Authors: Cyril Bouquet, Jean-Louis Barsoux and Michael Wade
No. of pages: 292
Call No.: BF410 Bou
How an employee (inadvertently) brought down his own company … by inventing the digital camera. Amazon’s Kindle versus the Sony Portable Reader. What is that funny-looking prosthetic blade that looks nothing like a human foot?
The authors, all professors at the Institute of Management Development (IMD) in Lausanne, Switzerland, detail the backgrounds behind the breakthroughs and develop an accompanying framework A.L.I.E.N. (Attention – Levitation – Imagination – Experimentation – Navigation) to promote innovation.
Ideas may come in a flash, but the road to implementation takes considerably longer, and the A.L.I.E.N. path provides a structured way for budding disruptors and innovators to make that first breakthrough.
Title: Our Singapore River
Authors: Tina Sim; Alan Bay (illustrator)
No. of pages: 159
Call No.: DS610.4 Sim
A little boy is initially reluctant to go with his grandfather, a former coolie, to the “hot and smelly” Singapore River, but shows sudden enthusiasm when faced with the prospect of doing maths assessment papers instead. At the Singapore River, a whole new world is opened up before his wondering eyes as his grandpa relates the hard, dangerous work of the coolies, the many different kinds of boats that used to ply the harbour, where the goods were stored and why Singapore so quickly became the “Emporium of the East”.

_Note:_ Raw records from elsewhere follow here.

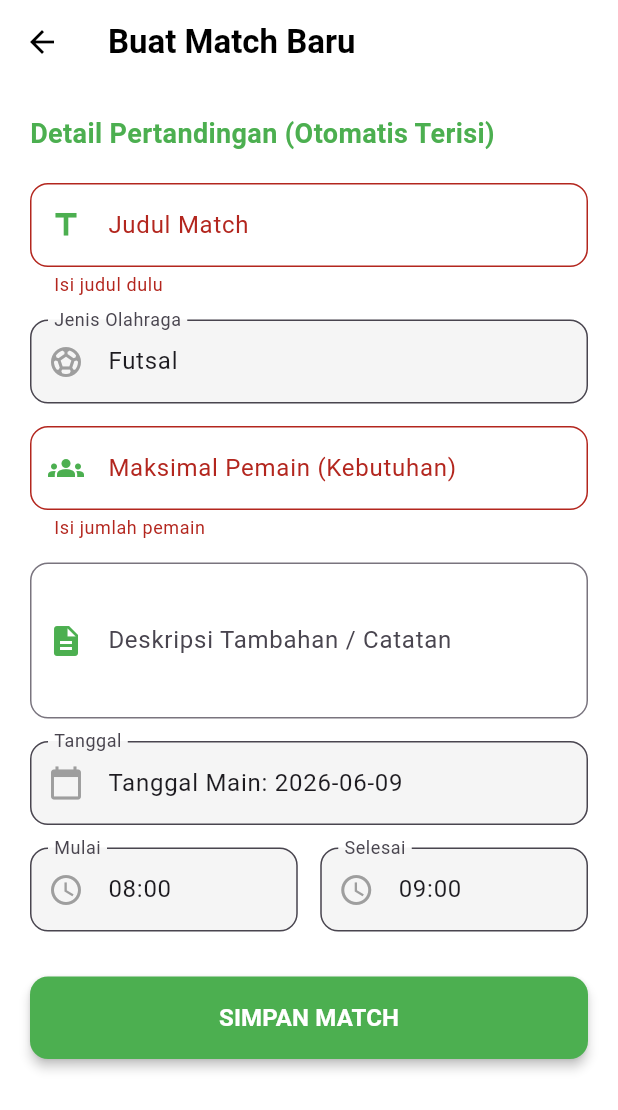
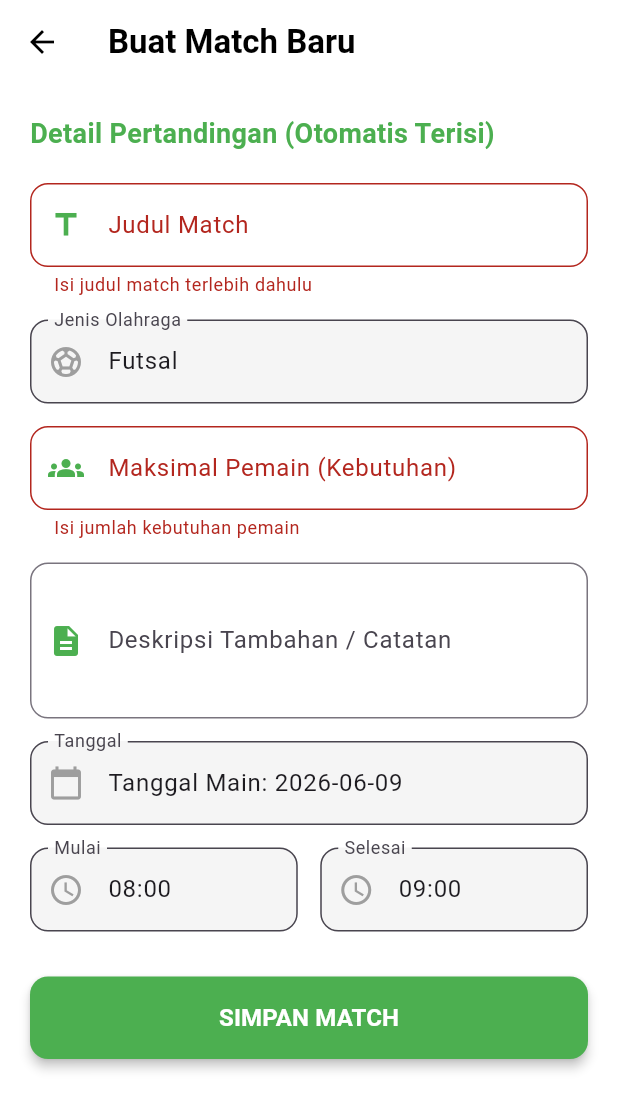
Before and after one commit to reyy-aja19/penyewaan-lapangan_mobile, a Flutter app: the CreateMatchScreen screen opened directly, after a tap on "SIMPAN MATCH", on a phone screen of 412 x 824 dp. Shown: the top 1110 px of the screen. Run offline on Flutter 3.47's test engine with Material 3 defaults, Android fonts, the phone set to English and light mode, and no system bars; our stand-ins replace cloud_firestore, firebase_auth, firebase_core, google_sign_in, shared_preferences, webview_flutter; accounts and stored records are empty.

Commit message:
update screen

```diff
--- a/lib/screens/create_match_screen.dart
+++ b/lib/screens/create_match_screen.dart
@@ -27,44 +27,90 @@ class _CreateMatchScreenState extends State<CreateMatchScreen> {
   @override
   void initState() {
     super.initState();
-    // Inisialisasi data otomatis jika mendapat lemparan data dari HistoryScreen
+
+    // Validasi & Ekstraksi Data dari JSON Laravel Booking
     if (widget.bookingData != null) {
+      // 1. Ambil ID Booking Asli (Penting untuk mencocokkan relasi di API Match)
       _bookingId = widget.bookingData['id'] ?? 0;
 
-      // 1. Deteksi Jenis Olahraga otomatis dari data booking
-      String namaLapangan = (widget.bookingData['lapangan']?['nama_lapangan'] ??
-                             widget.bookingData['nama_lapangan'] ??
-                             widget.bookingData['lapangan_nama'] ??
-                             "").toString().toLowerCase();
+      // 2. Ekstraksi Nama Lapangan dari Objek Relasi Lapangan Laravel
+      final lapanganData = widget.bookingData['lapangan'];
+      String namaLapangan = "";
 
-      if (namaLapangan.contains('futsal')) {
-        _selectedJenis = 'Futsal';
-      } else if (namaLapangan.contains('badminton')) {
-        _selectedJenis = 'Badminton';
+      if (lapanganData != null) {
+        namaLapangan = (lapanganData['nama_lapangan'] ??
+                        lapanganData['nama'] ??
+                        lapanganData['nama_venue'] ??
+                        "").toString().toLowerCase();
       } else {
-        _selectedJenis = widget.bookingData['lapangan']?['jenis'] ?? 'Futsal';
+        namaLapangan = (widget.bookingData['nama_lapangan'] ??
+                        widget.bookingData['lapangan_nama'] ??
+                        "").toString().toLowerCase();
       }
 
-      // 2. Parsing Tanggal sesuai data booking
+      // 3. Deteksi Pintar Jenis Olahraga Berdasarkan Nama Lapangan
+      if (namaLapangan.contains('futsal') || namaLapangan.contains('bola')) {
+        _selectedJenis = 'Futsal';
+      } else if (namaLapangan.contains('badminton') || namaLapangan.contains('bulutangkis') || namaLapangan.contains('badmin')) {
+        _selectedJenis = 'Badminton';
+      } else if (namaLapangan.contains('basket') || namaLapangan.contains('basketball')) {
+        _selectedJenis = 'Basket';
+      } else if (namaLapangan.contains('voli') || namaLapangan.contains('volleyball')) {
+        _selectedJenis = 'Voli';
+      } else if (namaLapangan.contains('tenis') || namaLapangan.contains('tennis')) {
+        _selectedJenis = 'Tenis';
+      } else {
+        // Jika tidak ketemu kata kunci, ambil dari database field 'jenis' jika ada
+        String fallbackJenis = "";
+        if (lapanganData != null) {
+          fallbackJenis = lapanganData['jenis'] ?? widget.bookingData['jenis'] ?? 'Futsal';
+        } else {
+          fallbackJenis = widget.bookingData['jenis'] ?? 'Futsal';
+        }
+
+        _selectedJenis = fallbackJenis.isNotEmpty
+            ? '${fallbackJenis[0].toUpperCase()}${fallbackJenis.substring(1).toLowerCase()}'
+            : 'Futsal';
+      }
+
+      // 4. Parsing Tanggal Main (Mengamankan format YYYY-MM-DD)
       String rawDate = widget.bookingData['booking_date'] ?? widget.bookingData['tanggal'] ?? '';
       _bookingDateString = rawDate.length >= 10 ? rawDate.substring(0, 10) : rawDate;
 
-      // 3. AMBIL JAM ASLI SESUAI DATA BOOKING USER
-      // Memotong string ke 5 karakter pertama (HH:MM) agar formatnya rapi tanpa detik (HH:MM:SS)
-      String rawStart = widget.bookingData['start_time'] ?? '';
-      String rawEnd = widget.bookingData['end_time'] ?? '';
+      // 5. Parsing Jam Mulai dan Selesai (Menghilangkan format detik jika ada)
+      String rawStart = widget.bookingData['start_time'] ?? widget.bookingData['waktu_mulai'] ?? '';
+      String rawEnd = widget.bookingData['end_time'] ?? widget.bookingData['waktu_selesai'] ?? '';
 
       _startTimeString = rawStart.length >= 5 ? rawStart.substring(0, 5) : rawStart;
       _endTimeString = rawEnd.length >= 5 ? rawEnd.substring(0, 5) : rawEnd;
     } else {
+      // Data Fallback jika data kosong
       _bookingDateString = "${DateTime.now().toLocal()}".split(' ')[0];
       _startTimeString = '08:00';
       _endTimeString = '09:00';
     }
   }
 
-  // Custom styling "CSS" di variabel agar kode lebih bersih
-  final _inputDecoration = (String label, IconData icon, {bool enabled = true}) => InputDecoration(
+  // Menentukan icon input secara dinamis sesuai olahraga yang terdeteksi
+  IconData _getSportIcon(String jenis) {
+    switch (jenis.toLowerCase()) {
+      case 'futsal':
+        return Icons.sports_soccer;
+      case 'badminton':
+        return Icons.sports_tennis;
+      case 'basket':
+        return Icons.sports_basketball;
+      case 'voli':
+        return Icons.sports_volleyball;
+      case 'tenis':
+        return Icons.sports_mma;
+      default:
+        return Icons.sports_handball;
+    }
+  }
+
+  // Desain Input Field dekorasi bergaya Clean
+  InputDecoration _inputDecoration(String label, IconData icon, {bool enabled = true}) => InputDecoration(
         labelText: label,
         prefixIcon: Icon(icon, color: enabled ? Colors.green : Colors.grey),
         fillColor: enabled ? Colors.white : Colors.grey.shade100,
@@ -80,13 +126,14 @@ class _CreateMatchScreenState extends State<CreateMatchScreen> {
     if (_formKey.currentState!.validate()) {
       if (_bookingId == 0) {
         ScaffoldMessenger.of(context).showSnackBar(
-          const SnackBar(content: Text("Error: ID Booking tidak valid."), backgroundColor: Colors.red),
+          const SnackBar(content: Text("Error: ID Booking tidak terbaca dari riwayat."), backgroundColor: Colors.red),
         );
         return;
       }
 
+      // Membungkus data ke dalam Model Match untuk dikirim ke API Laravel
       final newMatch = MatchModel(
-        id: _bookingId,
+        id: _bookingId, // Mengirimkan ID booking asli ke server
         title: _titleController.text,
         jenis: _selectedJenis,
         tanggal: _bookingDateString,
@@ -98,19 +145,32 @@ class _CreateMatchScreenState extends State<CreateMatchScreen> {
         deskripsi: _descController.text,
       );
 
+      // Tampilkan indikator loading sederhana saat memproses jaringan
+      showDialog(
+        context: context,
+        barrierDismissible: false,
+        builder: (context) => const Center(child: CircularProgressIndicator(color: Colors.green)),
+      );
+
       bool success = await MatchApi.createMatch(newMatch);
+
+      if (mounted) Navigator.pop(context); // Tutup loading dialog
 
       if (success) {
         if (mounted) {
           ScaffoldMessenger.of(context).showSnackBar(
             const SnackBar(content: Text("Match Berhasil Dibuat!"), backgroundColor: Colors.green),
           );
-          Navigator.pop(context, true);
+          Navigator.pop(context, true); // Kembali ke halaman riwayat sewa dan refresh data
         }
       } else {
         if (mounted) {
           ScaffoldMessenger.of(context).showSnackBar(
-            const SnackBar(content: Text("Gagal membuat match. Cek kembali status booking kamu."), backgroundColor: Colors.red),
+            const SnackBar(
+              content: Text("Gagal membuat match. Server menolak permintaan atau status belum Lunas."),
+              backgroundColor: Colors.red,
+              duration: Duration(seconds: 4),
+            ),
           );
         }
       }
@@ -139,41 +199,45 @@ class _CreateMatchScreenState extends State<CreateMatchScreen> {
             children: [
               const Text(
                 "Detail Pertandingan (Otomatis Terisi)",
-                style: TextStyle(
-                  fontSize: 18,
-                  fontWeight: FontWeight.bold,
-                  color: Colors.green,
-                ),
+                style: TextStyle(fontSize: 18, fontWeight: FontWeight.bold, color: Colors.green),
               ),
               const SizedBox(height: 20),
 
-              // Input Judul
+              // Input Judul Match
               TextFormField(
                 controller: _titleController,
                 decoration: _inputDecoration("Judul Match", Icons.title),
-                validator: (v) => v!.isEmpty ? "Isi judul dulu" : null,
+                validator: (v) => v!.isEmpty ? "Isi judul match terlebih dahulu" : null,
               ),
               const SizedBox(height: 15),
 
-              // Input Jenis Olahraga (Dinamis & ReadOnly)
+              // Input Jenis Olahraga (ReadOnly & Mengikuti Deteksi Berhasil)
               TextFormField(
                 key: Key("jenis_$_selectedJenis"),
                 initialValue: _selectedJenis,
                 readOnly: true,
-                decoration: _inputDecoration("Jenis Olahraga", Icons.sports_soccer, enabled: false),
+                decoration: _inputDecoration(
+                  "Jenis Olahraga",
+                  _getSportIcon(_selectedJenis),
+                  enabled: false
+                ),
               ),
               const SizedBox(height: 15),
 
-              // Input Jumlah Pemain
+              // Input Kebutuhan Jumlah Pemain
               TextFormField(
                 controller: _jmlPemainController,
                 keyboardType: TextInputType.number,
                 decoration: _inputDecoration("Maksimal Pemain (Kebutuhan)", Icons.groups),
-                validator: (v) => v!.isEmpty ? "Isi jumlah pemain" : null,
+                validator: (v) {
+                  if (v!.isEmpty) return "Isi jumlah kebutuhan pemain";
+                  if (int.tryParse(v) == null || int.parse(v) <= 0) return "Masukkan angka yang valid";
+                  return null;
+                },
               ),
               const SizedBox(height: 15),
 
-              // Input Deskripsi
+              // Input Catatan / Deskripsi Tambahan
               TextFormField(
                 controller: _descController,
                 maxLines: 3,
@@ -181,7 +245,7 @@ class _CreateMatchScreenState extends State<CreateMatchScreen> {
               ),
               const SizedBox(height: 15),
 
-              // Input Tanggal (Dinamis & ReadOnly)
+              // Input Tanggal Pengambilan otomatis
               TextFormField(
                 key: Key("tanggal_$_bookingDateString"),
                 initialValue: "Tanggal Main: $_bookingDateString",
@@ -190,7 +254,7 @@ class _CreateMatchScreenState extends State<CreateMatchScreen> {
               ),
               const SizedBox(height: 15),
 
-              // Tampilan Jam (Otomatis Mengikuti Variabel _startTimeString & _endTimeString)
+              // Baris Rentang Waktu Mulai & Selesai
               Row(
                 children: [
                   Expanded(
@@ -214,7 +278,7 @@ class _CreateMatchScreenState extends State<CreateMatchScreen> {
               ),
               const SizedBox(height: 30),
 
-              // Tombol Simpan
+              // Tombol Eksekusi Kirim Data ke API
               SizedBox(
                 width: double.infinity,
                 height: 55,
@@ -223,9 +287,7 @@ class _CreateMatchScreenState extends State<CreateMatchScreen> {
                   style: ElevatedButton.styleFrom(
                     backgroundColor: Colors.green,
                     foregroundColor: Colors.white,
-                    shape: RoundedRectangleBorder(
-                      borderRadius: BorderRadius.circular(12),
-                    ),
+                    shape: RoundedRectangleBorder(borderRadius: BorderRadius.circular(12)),
                     elevation: 3,
                   ),
                   child: const Text(
```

This book should appeal to upper primary school children (and their social studies teachers, too).